(PHOTO: LAUREN KRAMER)
As the evening wore on, it became increasingly apparent just how social a place Gudrun is. Our server, Josh, his long blonde hair tied into a bun and a constant smile on his face, has been a fixture at the eatery since it opened and diners know him by name, greet him and include him in the conversation. The sous-chef, Christian, has been at Gudrun just as long and is the artistic talent behind the pig drawing on the chalkboard. Folks know and like each other here and the boundaries between staff and guest are much blurrier than usual. This is not a typical restaurant by any stretch of the imagination.
We opted for the cheesy camembert and caramelized onion potato baguette sandwich. (PHOTO: LAUREN KRAMER)
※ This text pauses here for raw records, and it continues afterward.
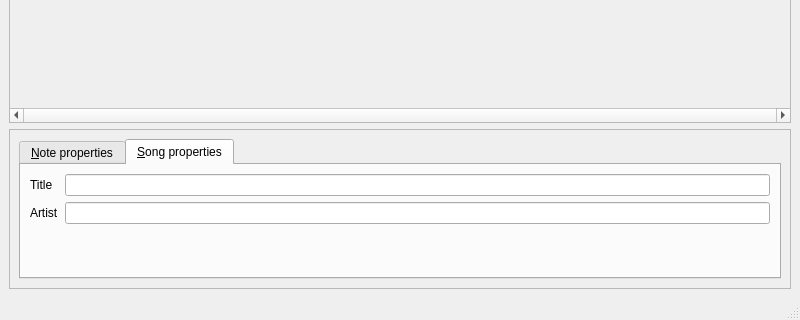
Above: editor.ui from performous/composer before the change; both pictures show x 0 to 800 and y 280 to 600 of the 800 by 600 pixel window. Below: the same form after it.
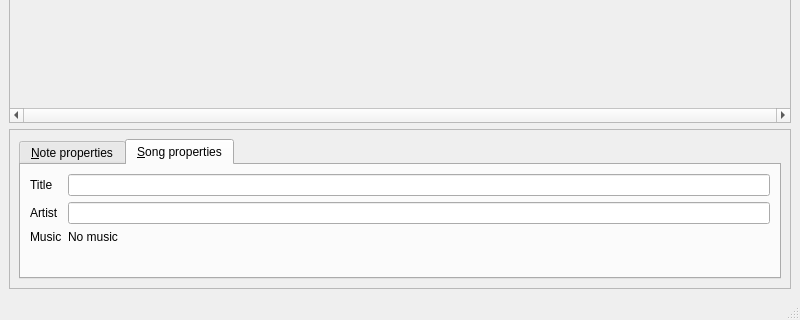
That is the form after the change. The open tabs and pages were chosen to show the change. Custom widgets are drawn as their Qt base class.

Patch:
```diff
--- a/editor.ui
+++ b/editor.ui
@@ -233,6 +233,20 @@
              <item row="1" column="1">
               <widget class="QLineEdit" name="txtArtist"/>
              </item>
+             <item row="2" column="0">
+              <widget class="QLabel" name="label_7">
+               <property name="text">
+                <string>Music</string>
+               </property>
+              </widget>
+             </item>
+             <item row="2" column="1">
+              <widget class="QLabel" name="valMusicFile">
+               <property name="text">
+                <string>No music</string>
+               </property>
+              </widget>
+             </item>
             </layout>
            </widget>
           </widget>
```
Left out of the diff: 2 changed lines with no effect on the pictures.
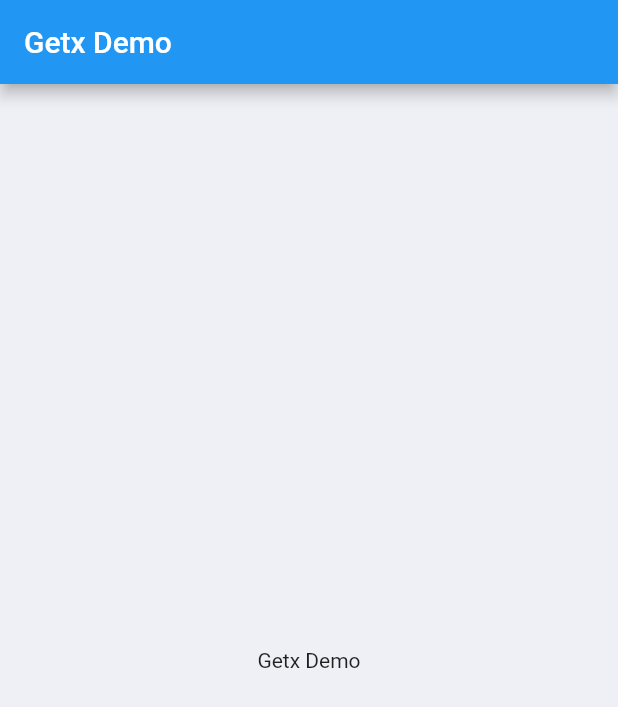
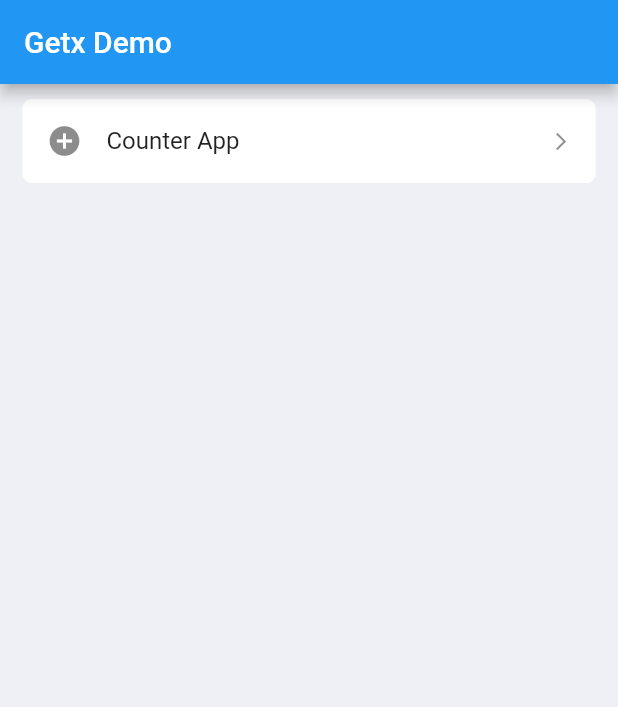
Before and after one commit to Aashish-Dahal/Getx_Demo, a Flutter app: the screen it shows after launch, on a phone screen of 412 x 824 dp. Shown: the top 707 px of the screen. Run offline on Flutter 3.47's test engine with Material 2 defaults, Android fonts, the phone set to English and light mode, and no system bars; our stand-ins replace get.

Commit message:
fix: new page,new routes & home widgets

```diff
--- a/lib/src/pages/home.dart
+++ b/lib/src/pages/home.dart
@@ -1,4 +1,19 @@
-import 'package:flutter/material.dart';
+import 'package:flutter/material.dart'
+    show
+        AppBar,
+        BuildContext,
+        Column,
+        EdgeInsets,
+        Scaffold,
+        SingleChildScrollView,
+        StatelessWidget,
+        Text,
+        Widget;
+import 'package:get/get.dart' show Get, GetNavigation;
+import 'package:getx_demo/src/models/app_data.dart' show homeData;
+import 'package:getx_demo/src/widgets/atoms/custom_tile.dart'
+    show CustomListTile;
+import '../routes/app_routes.dart' show AppRoutes;
 
 class HomePage extends StatelessWidget {
   const HomePage({super.key});
@@ -6,12 +21,24 @@ class HomePage extends StatelessWidget {
   @override
   Widget build(BuildContext context) {
     return Scaffold(
-      appBar: AppBar(
-        title: const Text("Getx Demo"),
-      ),
-      body: const Center(
-        child: Text("Getx Demo"),
-      ),
-    );
+        appBar: AppBar(
+          title: const Text("Getx Demo"),
+        ),
+        body: SingleChildScrollView(
+          padding: const EdgeInsets.symmetric(horizontal: 15, vertical: 10),
+          child: Column(
+            children: [
+              ...List.generate(
+                  homeData.length,
+                  (index) => CustomListTile(
+                        onTab: () {
+                          Get.toNamed(AppRoutes.CounterPage);
+                        },
+                        title: homeData[index].title,
+                        leading: homeData[index].icon,
+                      ))
+            ],
+          ),
+        ));
   }
 }
--- a/lib/src/routes/app_pages.dart
+++ b/lib/src/routes/app_pages.dart
@@ -1,11 +1,21 @@
 import 'package:get/get_navigation/get_navigation.dart';
+import 'package:getx_demo/src/bindings/counter_binding.dart';
 import 'package:getx_demo/src/pages/home.dart';
 import 'package:getx_demo/src/routes/app_routes.dart';
+
+import '../pages/counter_page.dart';
 
 class AppPages {
   AppPages._();
 
   static final routes = [
-    GetPage(name: AppRoutes.Home, page: () => const HomePage())
+    GetPage(
+      name: AppRoutes.Home,
+      page: () => const HomePage(),
+    ),
+    GetPage(
+        name: AppRoutes.CounterPage,
+        page: () => const CounterPage(),
+        binding: CounterBinding())
   ];
 }
--- a/lib/src/routes/app_routes.dart
+++ b/lib/src/routes/app_routes.dart
@@ -1,3 +1,4 @@
 abstract class AppRoutes {
   static const Home = "/home";
+  static const CounterPage = "/counterPage";
 }
```
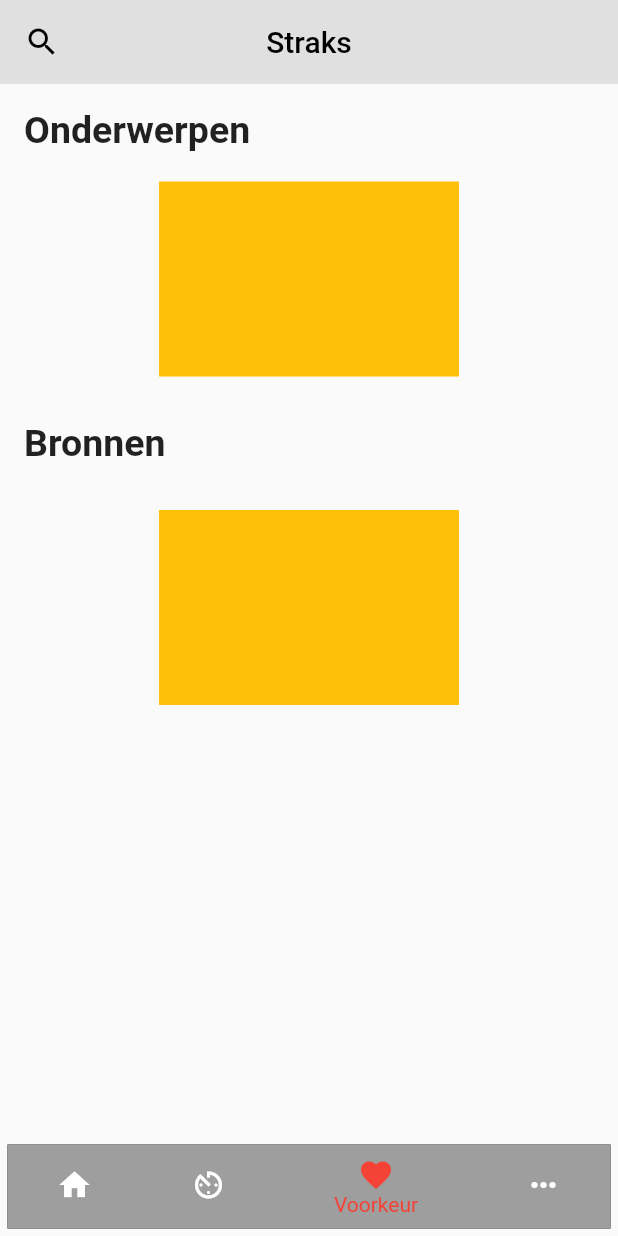
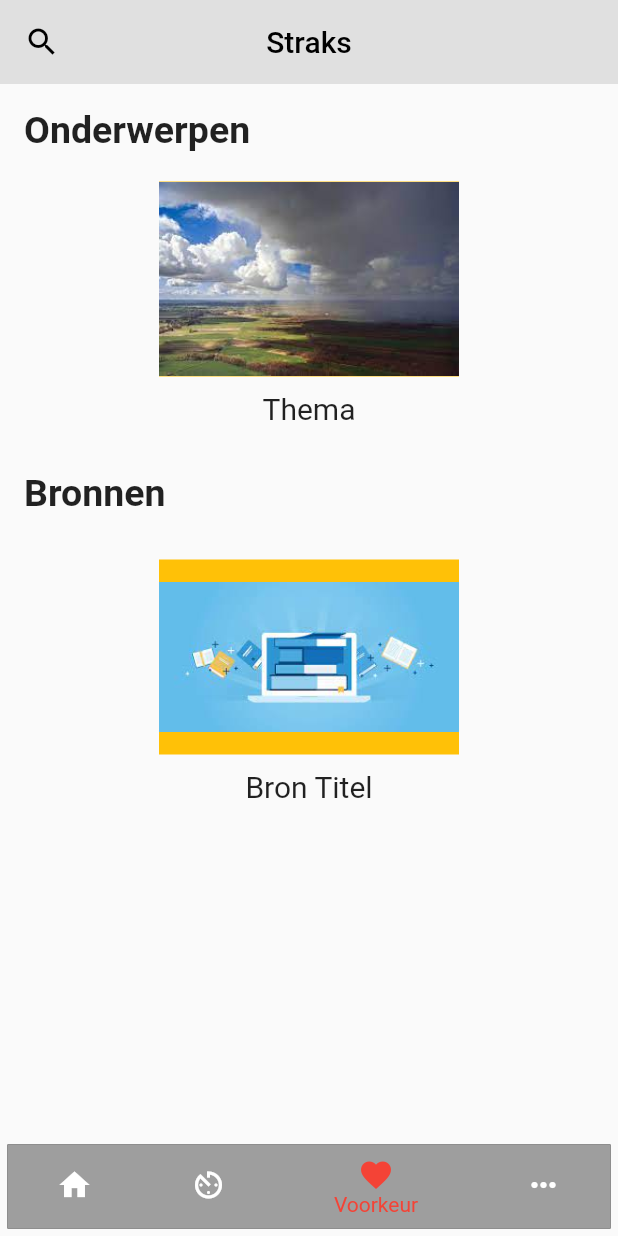
Before and after one commit to DongqiJia/Mad-straks.nl, a Flutter app: the screen it shows after launch, item 3 of the bottom bar chosen, on a phone screen of 412 x 824 dp. Run offline on Flutter 3.47's test engine with Material 2 defaults, Android fonts, the phone set to English and light mode, and no system bars; our stand-ins replace carousel_slider; network calls fail.

Commit message:
Ik heb klein beetje beter gemaakt. Ik heb image toegevoegd

```diff
--- a/lib/screens/voorkeur.dart
+++ b/lib/screens/voorkeur.dart
@@ -49,9 +49,20 @@ class _VoorkeurState extends State<Voorkeur> {
               ),
               Center(
                 child: Container(
-                  height: 130,
-                  width: 200,
-                  color: Colors.amber,
+                    height: 130,
+                    width: 200,
+                    color: Colors.amber,
+                    child: Image.asset('images/weer.jpg')),
+              ),
+              SizedBox(
+                height: 10,
+              ),
+              Center(
+                child: Container(
+                  child: Text(
+                    "Thema",
+                    style: TextStyle(fontSize: 20),
+                  ),
                 ),
               ),
               SizedBox(
@@ -72,8 +83,20 @@ class _VoorkeurState extends State<Voorkeur> {
                   height: 130,
                   width: 200,
                   color: Colors.amber,
+                  child: Image.asset('images/bron.jpg'),
                 ),
-              )
+              ),
+              SizedBox(
+                height: 10,
+              ),
+              Center(
+                child: Container(
+                  child: Text(
+                    "Bron Titel",
+                    style: TextStyle(fontSize: 20),
+                  ),
+                ),
+              ),
             ],
           ),
         ),
--- a/pubspec.yaml
+++ b/pubspec.yaml
@@ -35,6 +35,7 @@ dependencies:
   # The following adds the Cupertino Icons font to your application.
   # Use with the CupertinoIcons class for iOS style icons.
   cupertino_icons: ^1.0.2
+  carousel_slider: ^4.2.1
 
 dev_dependencies:
   flutter_test:
@@ -59,8 +60,8 @@ flutter:
   uses-material-design: true
 
   # To add assets to your application, add an assets section, like this:
-  # assets:
-  #   - images/a_dot_burr.jpeg
+  assets:
+     - images/
   #   - images/a_dot_ham.jpeg
 
   # An image asset can refer to one or more resolution-specific "variants", see
```
Also changed, not shown: images/bron.jpg (added), images/weer.jpg (added), pubspec.lock.
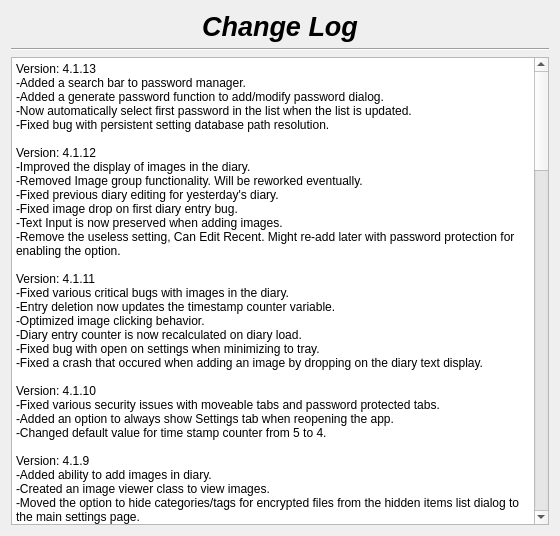
The window that changelog.ui (therealMaPMaKeR/MMDiary) describes before a commit, drawn with Qt 5.
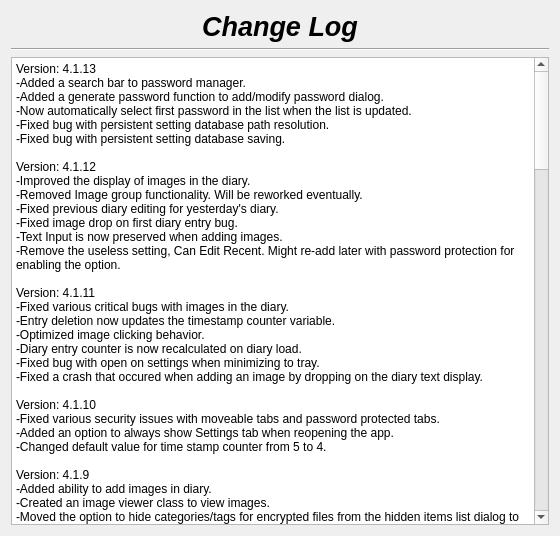
The same window after the commit.

Commit message: mainwindow closing optimization

Patch:
```diff
--- a/changelog.ui
+++ b/changelog.ui
@@ -57,7 +57,8 @@
 &lt;/style&gt;&lt;/head&gt;&lt;body style=&quot; font-family:'Segoe UI'; font-size:9pt; font-weight:400; font-style:normal;&quot;&gt;
 &lt;p style=&quot; margin-top:0px; margin-bottom:0px; margin-left:0px; margin-right:0px; -qt-block-indent:0; text-indent:0px;&quot;&gt;Version: 4.1.13&lt;br /&gt;-Added a search bar to password manager.&lt;br /&gt;-Added a generate password function to add/modify password dialog.&lt;/p&gt;
 &lt;p style=&quot; margin-top:0px; margin-bottom:0px; margin-left:0px; margin-right:0px; -qt-block-indent:0; text-indent:0px;&quot;&gt;-Now automatically select first password in the list when the list is updated.&lt;/p&gt;
-&lt;p style=&quot; margin-top:0px; margin-bottom:0px; margin-left:0px; margin-right:0px; -qt-block-indent:0; text-indent:0px;&quot;&gt;-Fixed bug with persistent setting database path resolution.&lt;br /&gt;&lt;br /&gt;Version: 4.1.12&lt;br /&gt;-Improved the display of images in the diary.&lt;br /&gt;-Removed Image group functionality. Will be reworked eventually.&lt;/p&gt;
+&lt;p style=&quot; margin-top:0px; margin-bottom:0px; margin-left:0px; margin-right:0px; -qt-block-indent:0; text-indent:0px;&quot;&gt;-Fixed bug with persistent setting database path resolution.&lt;/p&gt;
+&lt;p style=&quot; margin-top:0px; margin-bottom:0px; margin-left:0px; margin-right:0px; -qt-block-indent:0; text-indent:0px;&quot;&gt;-Fixed bug with persistent setting database saving.&lt;br /&gt;&lt;br /&gt;Version: 4.1.12&lt;br /&gt;-Improved the display of images in the diary.&lt;br /&gt;-Removed Image group functionality. Will be reworked eventually.&lt;/p&gt;
 &lt;p style=&quot; margin-top:0px; margin-bottom:0px; margin-left:0px; margin-right:0px; -qt-block-indent:0; text-indent:0px;&quot;&gt;-Fixed previous diary editing for yesterday's diary.&lt;br /&gt;-Fixed image drop on first diary entry bug.&lt;/p&gt;
 &lt;p style=&quot; margin-top:0px; margin-bottom:0px; margin-left:0px; margin-right:0px; -qt-block-indent:0; text-indent:0px;&quot;&gt;-Text Input is now preserved when adding images.&lt;/p&gt;
 &lt;p style=&quot; margin-top:0px; margin-bottom:0px; margin-left:0px; margin-right:0px; -qt-block-indent:0; text-indent:0px;&quot;&gt;-Remove the useless setting, Can Edit Recent. Might re-add later with password protection for enabling the option.&lt;br /&gt;&lt;br /&gt;Version: 4.1.11&lt;br /&gt;-Fixed various critical bugs with images in the diary.&lt;/p&gt;
```
The commit also changes 1 other file.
There was duck and pork ragu ($19) on the menu, as well as Mac & Cheese ($15) but we opted to try the sandwich with caramelized onions, camembert and basil on a potato baguette. It came with a generous heaping of salad and a little bowl of pickles, and it was truly delicious. In each dish there was an undeniable attention to details that distinguishes Gudrun from other restaurants.
The decadent fried polenta cake is served on pureed kabocha squash. (PHOTO: LAUREN KRAMER)
Our final dish was the fried polenta cake ($18, above), served on pureed kabocha squash with miso, king oyster mushrooms, Parmesan, oat crumble, and turnips. It was a decadent culinary sensation, a melt-in-your-mouth dish that represented the perfect cross between entree and dessert.
Around us, folks were sharing cheese plates with an assortment of nine different cheeses, and charcuterie that included house-made pork and duck rilette, chicken liver parfait with saffron and pear chutney, and elk and juniper salami. The wine and beer menu is all B.C. product, a great showcase of local talent.
Paul Finlay, exec chef at Gudrun. (PHOTO: LAUREN KRAMER)
“We also have a supper club once a month,” a very modest Finlay informed us. (The piano, by the way, was donated by a fisherman friend and relocates to Gudrun’s back wall in the early hours of morning. When Finlay’s not cooking you might find him on the ivories, playing Bach and Chopin—but never for an audience.) For the supper club he puts together a six-course menu ($70 per person) with whatever’s in season at the time. In good weather Gudrun can expand its seating to an outdoor table artfully built around a large tree in the small courtyard that separates the restaurant from Moncton Street and seats an additional 18. This time of year, though, peak capacity is 40 guests.
If you have space for dessert and a sweet tooth, don’t leave without trying the sticky toffee pudding ($9), a menu staple that tastes as good as it sounds. If our meal was anything to go by, it’s unlikely anything on Gudrun’s fresh sheet menu will disappoint.
Gudrun is open Tuesday through Saturday, 5:30 to midnight. Info: 604 272-1991 or Gudrun.ca.
Editor’s note: Gudrun’s sous chef is Christian, not Alex, as previously reported.